**INSTRUCTIONS TO FOLLOW**.
In the listing that follows, print every line exactly and leave the images out.

**EXTRACTED INFORMATION**.
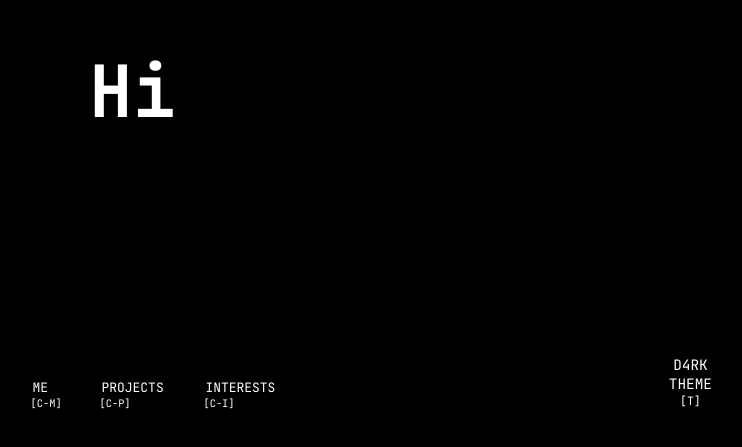
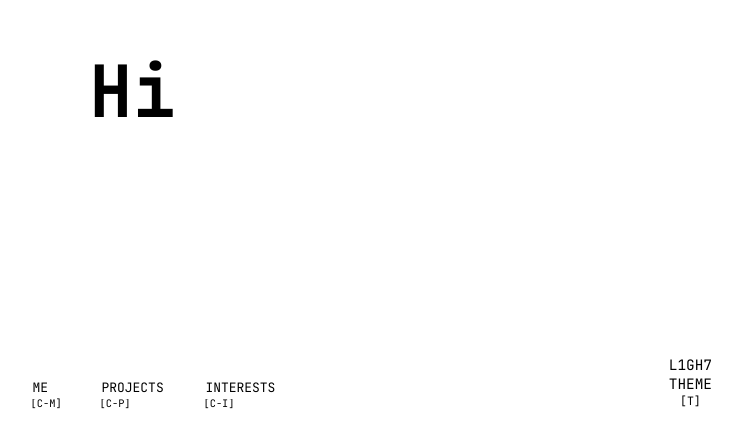
Before and after one commit to rotemhoresh/rotemhoresh.github.io, a plain HTML site: page index.html in a window 1280 px wide. Shown: the part 309-756 px from the top of the page, without its empty margins (486-1228 px from the left). Drawn offline with Linux system fonts and the light colour scheme; a web font is replaced by a local one.

Commit message:
feat: persist color theme choice via localStorage

```diff
--- a/index.html
+++ b/index.html
@@ -1,13 +1,20 @@
 <!doctype html>
-<html lang="en">
+<html lang="en" class="dark">
   <head>
     <meta charset="UTF-8" />
     <meta name="viewport" content="width=device-width, initial-scale=1.0" />
     <meta http-equiv="X-UA-Compatible" content="ie=edge" />
     <title>rotemhoresh</title>
     <link rel="stylesheet" href="style.css" />
+
+    <script>
+      document.documentElement.classList.toggle(
+        "dark",
+        localStorage.theme === "dark" || (!("theme" in localStorage) && window.matchMedia("(prefers-color-scheme: dark)").matches)
+      )
+    </script>
   </head>
-  <body class="dark">
+  <body>
     <div id="container">
       <section id="me">
         <p>Hi, I'm Rotem Horesh.</p>
--- a/main.js
+++ b/main.js
@@ -187,7 +187,9 @@ const theme = document.getElementById("theme");
 theme.addEventListener("click", toggleTheme);
 
 function toggleTheme() {
-  document.body.classList.toggle("dark");
+  document.documentElement.classList.toggle("dark");
+  const dark = document.documentElement.classList.contains("dark");
+  localStorage.theme = dark ? "dark" : "light";
 }
 
 /* ----------------.
--- a/style.css
+++ b/style.css
@@ -6,19 +6,24 @@
   margin: 0;
   box-sizing: border-box;
   cursor: default;
+  color: inherit;
+  background-color: inherit;
+}
+
+html {
+  color: black;
+  background-color: white;
+}
+
+.dark {
+  color: white;
+  background-color: black;
 }
 
 body {
   font-family: "JetBrains Mono", monospace;
   text-transform: uppercase;
   font-size: 0.9em;
-  color: black;
-  background-color: white;
-}
-
-body.dark {
-  color: white;
-  background-color: black;
 }
 
 .escaped {
```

**TASK OUTPUT**.
Before and after one commit to rotemhoresh/rotemhoresh.github.io, a plain HTML site: page index.html in a window 1280 px wide. Shown: the part 309-756 px from the top of the page, without its empty margins (486-1228 px from the left). Drawn offline with Linux system fonts and the light colour scheme; a web font is replaced by a local one.

Commit message:
feat: persist color theme choice via localStorage

```diff
--- a/index.html
+++ b/index.html
@@ -1,13 +1,20 @@
 <!doctype html>
-<html lang="en">
+<html lang="en" class="dark">
   <head>
     <meta charset="UTF-8" />
     <meta name="viewport" content="width=device-width, initial-scale=1.0" />
     <meta http-equiv="X-UA-Compatible" content="ie=edge" />
     <title>rotemhoresh</title>
     <link rel="stylesheet" href="style.css" />
+
+    <script>
+      document.documentElement.classList.toggle(
+        "dark",
+        localStorage.theme === "dark" || (!("theme" in localStorage) && window.matchMedia("(prefers-color-scheme: dark)").matches)
+      )
+    </script>
   </head>
-  <body class="dark">
+  <body>
     <div id="container">
       <section id="me">
         <p>Hi, I'm Rotem Horesh.</p>
--- a/main.js
+++ b/main.js
@@ -187,7 +187,9 @@ const theme = document.getElementById("theme");
 theme.addEventListener("click", toggleTheme);
 
 function toggleTheme() {
-  document.body.classList.toggle("dark");
+  document.documentElement.classList.toggle("dark");
+  const dark = document.documentElement.classList.contains("dark");
+  localStorage.theme = dark ? "dark" : "light";
 }
 
 /* ----------------.
--- a/style.css
+++ b/style.css
@@ -6,19 +6,24 @@
   margin: 0;
   box-sizing: border-box;
   cursor: default;
+  color: inherit;
+  background-color: inherit;
+}
+
+html {
+  color: black;
+  background-color: white;
+}
+
+.dark {
+  color: white;
+  background-color: black;
 }
 
 body {
   font-family: "JetBrains Mono", monospace;
   text-transform: uppercase;
   font-size: 0.9em;
-  color: black;
-  background-color: white;
-}
-
-body.dark {
-  color: white;
-  background-color: black;
 }
 
 .escaped {
```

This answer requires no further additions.